This guidebook is designed to enable development practitioners and policy makers to cultivate a deeper appreciation of carbon rights, the challenges associated with them, and their implications for REDD+ programming. Ultimately, the guidebook aims to assist practitioners to identify options for framing carbon rights in law that will yield positive outcomes for the environment and local communities.
Following a brief introduction to REDD+, the guidebook lays out a process for considering who should be entitled to receive benefits associated with REDD+ activities and the nature of those rights in order to create the appropriate incentives.

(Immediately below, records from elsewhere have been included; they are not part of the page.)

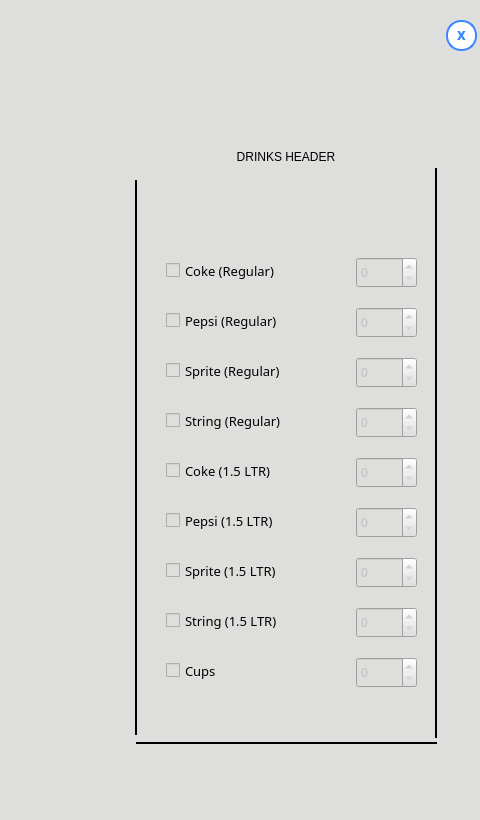
Qt form frontend/ui_files/MainScreen.ui (irania9O/Restaurant) before a commit; both pictures show x 714 to 1194 and y 0 to 820 of the 1194 by 820 pixel window.
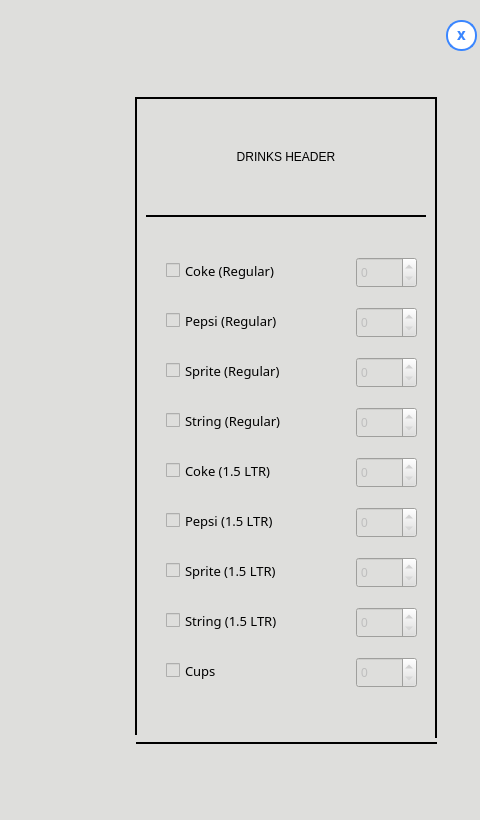
The same form after that commit.

Commit message: update DRINKS HEADER box.

The edit to the form file:
```diff
--- a/frontend/ui_files/MainScreen.ui
+++ b/frontend/ui_files/MainScreen.ui
@@ -130,12 +130,15 @@
     <widget class="QLabel" name="drinks">
      <property name="geometry">
       <rect>
-       <x>850</x>
+       <x>849</x>
        <y>2</y>
-       <width>300</width>
+       <width>302</width>
        <height>120</height>
       </rect>
      </property>
+     <property name="frameShape">
+      <enum>QFrame::WinPanel</enum>
+     </property>
      <property name="text">
       <string>DRINKS HEADER</string>
      </property>
@@ -445,9 +448,9 @@
      <property name="geometry">
       <rect>
        <x>840</x>
-       <y>85</y>
+       <y>119</y>
        <width>20</width>
-       <height>555</height>
+       <height>521</height>
       </rect>
      </property>
      <property name="frameShadow">
@@ -483,9 +486,9 @@
      <property name="geometry">
       <rect>
        <x>1140</x>
-       <y>73</y>
+       <y>112</y>
        <width>20</width>
-       <height>570</height>
+       <height>531</height>
       </rect>
      </property>
      <property name="frameShadow">
```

Perfect solutions are unlikely, and the guidebook elucidates potential trade-offs practitioners are likely to face.
The process begins with gaining a more nuanced understanding of property rights and situating carbon rights within this concept (Phase 1). The guidebook then presents guidelines for assessing the relevant stakeholders in structuring REDD+ programs and their interests (Phase 2), followed by guidance to identify the appropriate beneficiaries—or carbon right holders—in order to cultivate the necessary incentives to meet REDD+ objectives (Phase 3). Here, consideration is given to the level at which compensation is provided and the potential implications of channeling benefits to different scales of beneficiaries.
The guidebook then provides analysis of the tenure situation and guidance on assessing rights to carbon, forest resources, and land within both customary and statutory law, particularly as these relate to the identified beneficiaries (Phase 4). Such analysis is designed to enable practitioners to establish where gaps, weaknesses, and conflicts exist in defining and structuring carbon rights to achieve REDD+ objectives. The guidebook lays out a series of options for framing carbon rights in law that might be appropriate depending on the outcomes of the analysis of REDD+ stakeholders, potential beneficiaries, and the tenure situation (Phase 5). Trade-offs associated with different alternatives for assigning carbon rights are discussed. Measures that might accompany legal reforms are also provided.